It’s no secret that Peter Thiel thinks that the next big bubble facing our economy is not inflating the housing or tech markets, but that of higher education. The former PayPal CEO and early backer of Facebook is well-known for his contrarian views and has more than once publicly criticized higher education for being an overhyped and bloated industry. The entrepreneur-turned-investor has been on a mission to find alternative (and better) ways to motivate, foster, and support young people who want to make a difference.
In May, Thiel, along with his Foundation, put their money where their mouth is, announcing the “20 Under 20 Thiel Fellowship”, a program that offers talented independent thinkers under the age of 20 $100,000 and two years free of school to pursue their entrepreneurial endeavors. The program launched with 24 Thiel Fellows, each of these wiz kids pursuing their own inspiring scientific and technical projects. (You can meet the class here.)

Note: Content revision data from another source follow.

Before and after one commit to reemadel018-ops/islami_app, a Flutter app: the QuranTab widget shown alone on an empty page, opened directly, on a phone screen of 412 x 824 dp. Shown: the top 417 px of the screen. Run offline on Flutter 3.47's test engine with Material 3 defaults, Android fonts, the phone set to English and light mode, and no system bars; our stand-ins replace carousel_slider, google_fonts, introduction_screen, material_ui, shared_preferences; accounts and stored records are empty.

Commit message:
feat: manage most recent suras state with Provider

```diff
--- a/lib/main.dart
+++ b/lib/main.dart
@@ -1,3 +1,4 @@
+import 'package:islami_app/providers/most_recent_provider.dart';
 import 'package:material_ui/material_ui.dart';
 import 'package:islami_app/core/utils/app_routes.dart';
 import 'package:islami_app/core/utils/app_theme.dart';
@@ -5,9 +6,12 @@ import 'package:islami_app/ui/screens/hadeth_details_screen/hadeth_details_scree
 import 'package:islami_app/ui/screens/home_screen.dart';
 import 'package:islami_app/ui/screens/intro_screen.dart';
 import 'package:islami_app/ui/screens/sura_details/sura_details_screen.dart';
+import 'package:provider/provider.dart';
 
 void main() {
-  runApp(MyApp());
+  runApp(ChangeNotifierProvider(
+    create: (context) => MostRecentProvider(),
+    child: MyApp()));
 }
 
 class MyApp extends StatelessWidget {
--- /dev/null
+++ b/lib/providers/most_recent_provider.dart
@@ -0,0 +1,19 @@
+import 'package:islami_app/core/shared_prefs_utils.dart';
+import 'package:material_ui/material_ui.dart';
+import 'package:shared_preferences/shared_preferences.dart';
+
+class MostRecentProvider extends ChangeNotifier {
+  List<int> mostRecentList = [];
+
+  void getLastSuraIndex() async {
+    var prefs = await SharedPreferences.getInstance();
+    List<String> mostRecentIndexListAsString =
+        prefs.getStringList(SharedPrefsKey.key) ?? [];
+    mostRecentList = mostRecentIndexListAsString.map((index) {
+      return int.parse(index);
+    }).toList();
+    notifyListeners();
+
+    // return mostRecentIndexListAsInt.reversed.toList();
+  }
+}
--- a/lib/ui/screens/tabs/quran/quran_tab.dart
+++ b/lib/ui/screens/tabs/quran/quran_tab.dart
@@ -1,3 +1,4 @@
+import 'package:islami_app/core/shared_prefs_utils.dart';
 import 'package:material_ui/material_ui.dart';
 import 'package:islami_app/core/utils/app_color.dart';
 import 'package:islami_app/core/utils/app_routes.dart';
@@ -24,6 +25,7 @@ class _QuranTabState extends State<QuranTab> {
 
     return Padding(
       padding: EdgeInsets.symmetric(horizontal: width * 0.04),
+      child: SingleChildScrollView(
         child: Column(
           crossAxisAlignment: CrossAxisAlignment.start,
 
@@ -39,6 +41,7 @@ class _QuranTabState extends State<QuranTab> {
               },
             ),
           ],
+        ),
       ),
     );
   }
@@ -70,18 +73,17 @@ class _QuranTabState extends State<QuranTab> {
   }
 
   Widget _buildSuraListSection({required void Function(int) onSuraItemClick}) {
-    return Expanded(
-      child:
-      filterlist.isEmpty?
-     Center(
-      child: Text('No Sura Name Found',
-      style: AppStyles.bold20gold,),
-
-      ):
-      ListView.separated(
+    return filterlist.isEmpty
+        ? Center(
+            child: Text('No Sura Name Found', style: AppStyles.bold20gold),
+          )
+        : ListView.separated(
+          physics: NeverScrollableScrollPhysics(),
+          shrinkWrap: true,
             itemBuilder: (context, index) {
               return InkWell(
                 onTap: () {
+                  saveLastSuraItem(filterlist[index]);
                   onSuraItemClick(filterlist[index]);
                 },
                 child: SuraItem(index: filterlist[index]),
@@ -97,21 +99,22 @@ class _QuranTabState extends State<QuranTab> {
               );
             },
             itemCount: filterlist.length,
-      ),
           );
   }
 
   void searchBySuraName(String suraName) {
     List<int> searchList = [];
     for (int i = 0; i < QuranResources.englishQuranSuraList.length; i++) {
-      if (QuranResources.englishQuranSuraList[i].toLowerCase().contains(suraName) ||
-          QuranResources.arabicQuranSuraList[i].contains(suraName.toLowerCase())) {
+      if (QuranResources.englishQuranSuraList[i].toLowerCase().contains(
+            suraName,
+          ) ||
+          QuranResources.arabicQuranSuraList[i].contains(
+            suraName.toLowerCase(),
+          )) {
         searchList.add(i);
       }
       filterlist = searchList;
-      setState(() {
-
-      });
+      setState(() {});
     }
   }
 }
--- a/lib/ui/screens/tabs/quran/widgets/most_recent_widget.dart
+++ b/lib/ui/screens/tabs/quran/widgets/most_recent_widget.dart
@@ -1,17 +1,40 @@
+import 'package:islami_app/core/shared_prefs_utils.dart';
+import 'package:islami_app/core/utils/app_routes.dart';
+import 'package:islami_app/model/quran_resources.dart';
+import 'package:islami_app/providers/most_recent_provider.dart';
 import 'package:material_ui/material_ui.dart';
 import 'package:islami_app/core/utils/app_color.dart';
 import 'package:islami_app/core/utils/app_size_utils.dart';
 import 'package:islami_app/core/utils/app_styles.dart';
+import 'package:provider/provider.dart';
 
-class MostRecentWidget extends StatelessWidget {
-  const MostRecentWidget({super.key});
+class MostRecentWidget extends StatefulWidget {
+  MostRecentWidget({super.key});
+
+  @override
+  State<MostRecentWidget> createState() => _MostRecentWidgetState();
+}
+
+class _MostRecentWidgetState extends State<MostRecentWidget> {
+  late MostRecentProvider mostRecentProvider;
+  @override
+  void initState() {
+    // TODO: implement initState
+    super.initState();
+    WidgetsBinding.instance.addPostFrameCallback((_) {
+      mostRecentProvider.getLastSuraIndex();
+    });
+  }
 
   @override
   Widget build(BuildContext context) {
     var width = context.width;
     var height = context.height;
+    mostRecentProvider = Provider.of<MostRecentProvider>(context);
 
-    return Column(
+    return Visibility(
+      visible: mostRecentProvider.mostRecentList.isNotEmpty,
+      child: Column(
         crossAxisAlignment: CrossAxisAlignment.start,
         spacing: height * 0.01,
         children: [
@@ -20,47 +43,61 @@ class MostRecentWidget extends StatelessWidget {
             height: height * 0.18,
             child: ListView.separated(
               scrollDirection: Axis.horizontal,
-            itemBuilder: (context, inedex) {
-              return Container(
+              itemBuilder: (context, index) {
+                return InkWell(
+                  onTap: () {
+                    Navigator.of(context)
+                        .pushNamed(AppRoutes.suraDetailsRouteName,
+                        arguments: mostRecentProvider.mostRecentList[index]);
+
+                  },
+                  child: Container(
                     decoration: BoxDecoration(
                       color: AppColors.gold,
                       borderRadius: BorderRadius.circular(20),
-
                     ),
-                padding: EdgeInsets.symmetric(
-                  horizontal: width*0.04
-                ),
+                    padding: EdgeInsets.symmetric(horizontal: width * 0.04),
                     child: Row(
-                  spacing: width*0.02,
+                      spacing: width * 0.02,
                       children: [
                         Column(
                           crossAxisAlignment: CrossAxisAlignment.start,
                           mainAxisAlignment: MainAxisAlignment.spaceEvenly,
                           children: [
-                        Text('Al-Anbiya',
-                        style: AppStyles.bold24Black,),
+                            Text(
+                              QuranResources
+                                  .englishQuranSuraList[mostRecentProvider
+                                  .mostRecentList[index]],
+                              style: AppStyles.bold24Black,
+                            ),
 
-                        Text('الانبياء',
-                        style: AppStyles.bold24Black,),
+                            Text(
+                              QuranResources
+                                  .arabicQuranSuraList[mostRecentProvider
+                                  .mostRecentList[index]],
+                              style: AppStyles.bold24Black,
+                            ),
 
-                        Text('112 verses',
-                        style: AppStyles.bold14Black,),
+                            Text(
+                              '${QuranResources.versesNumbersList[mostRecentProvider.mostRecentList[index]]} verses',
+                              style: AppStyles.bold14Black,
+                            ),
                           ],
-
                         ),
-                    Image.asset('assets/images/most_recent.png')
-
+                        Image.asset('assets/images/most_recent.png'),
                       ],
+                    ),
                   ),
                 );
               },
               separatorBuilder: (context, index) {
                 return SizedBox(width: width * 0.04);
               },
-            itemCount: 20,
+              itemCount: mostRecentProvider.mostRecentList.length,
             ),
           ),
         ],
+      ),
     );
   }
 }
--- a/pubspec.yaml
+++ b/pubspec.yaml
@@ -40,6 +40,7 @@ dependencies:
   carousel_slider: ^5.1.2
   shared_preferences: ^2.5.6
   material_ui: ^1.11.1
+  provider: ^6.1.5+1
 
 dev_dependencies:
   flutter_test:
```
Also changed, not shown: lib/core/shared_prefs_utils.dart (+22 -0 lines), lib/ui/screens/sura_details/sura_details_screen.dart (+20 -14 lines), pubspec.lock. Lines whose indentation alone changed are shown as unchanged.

Originally, the Thiel Foundation planned to award only twenty fellowships, but James O’Neill, who heads the Thiel Foundation, said there were so many outstanding candidates among the 400 applications they received that they were compelled to add four more spots.
Six months into the program, and already the progress has been impressive. O’Neill tells us that more than ten of the Fellows have founded companies, and at least one has already launched a product on the market. The progress of the program has been so good, in fact, that the Thiel Foundation has decided to launch a second class in 2012. The program is now accepting applications, with a deadline of December 31st. Candidates must be under 20 years of age until that date.
In preparation for next year’s class, O’Neill also peeled back the curtain a bit more on how the current class of young innovators have been faring in their first year. Andrew Hsu, who founded a company called Airy Labs (after dropping out of Stanford University as a fourth-year neuroscience Ph.D. candidate — at the age of 19) to build the next generation of social learning games for kids, launched with $1.5 million in venture funding. The round led by Foundation Capital with participation from Google Ventures, Rick Thompson, as well as other prominent angel investors and micro-cap venture capital firms.
Eden Full, who founded Roseicollis Technologies to take her solar panel tracking invention called the SunSaluter to developing communities, won the Staples-Ashoka Youth Social Entrepreneurship award, snagging $300K from the Postcode Green Challenge for her contributions to the solar industry.
Dale Stephens recently signed a deal with Penguin Press to publish his forthcoming book, Hacking Your Education.
And today, The Fellowship announced that Grand Challenges Explorations, an initiative that enables researchers to test unorthodox ideas that address persistent health and development challenges (created by the Bill & Melinda Gates Foundation) has rewarded Thiel Fellow Darren Zhu with a $100,000 grant.
Zhu founded Synbiosys, LLC, a synthetic biology company focused on building foundational tools to make biological systems easier to engineer and to commercialize their downstream applications. Specifically, Zhu and Synbiosys will be pursuing a global research project that aims to produce a low-cost diagnostic platform to diagnose Leishmaniasis, an understudied infectious disease that affects over 14 million people.
According to the Foundation, current diagnosis of the disease relies on expensive and invasive screening techniques, so Synbiosys is using synthetic biology to build a more rapid, inexpensive, and sensitive diagnostic tool that can be extended to diagnose other infectious diseases as well.
The early success of these impressive youngsters is certainly inspiring, and O’Neill said that he thinks the Fellows can become exemplars for other intelligent young people looking to get involved in technology. That’s why, he says, that the Thiel Fellowship makes picks participants based on who they are as people, rather than the particular project they’re pursuing. The program encourages Fellows to iterate and change course during their two years.
And they’re getting some serious guidance along the way. O’Neill says that they organize a retreat every quarter, in which they bring in experts to give talks and seminars on topics including IP tax, how to hire and motivate employees, develop products, pitch investors, and so on. Fellows also have the benefit of three “handpicked” mentors, chosen by the Thiel Foundation based on their interests.
It’s an awesome program for up-and-coming entrepreneurs and, with the way it’s being structured, O’Neill says that they’ve been surprised to find that the criticism from higher education has been a lot milder than they expected. Some professors and teachers are even encouraging their students to stop out and apply.
What’s more, “anyone under 20 is eligible” to apply. Lucky kids.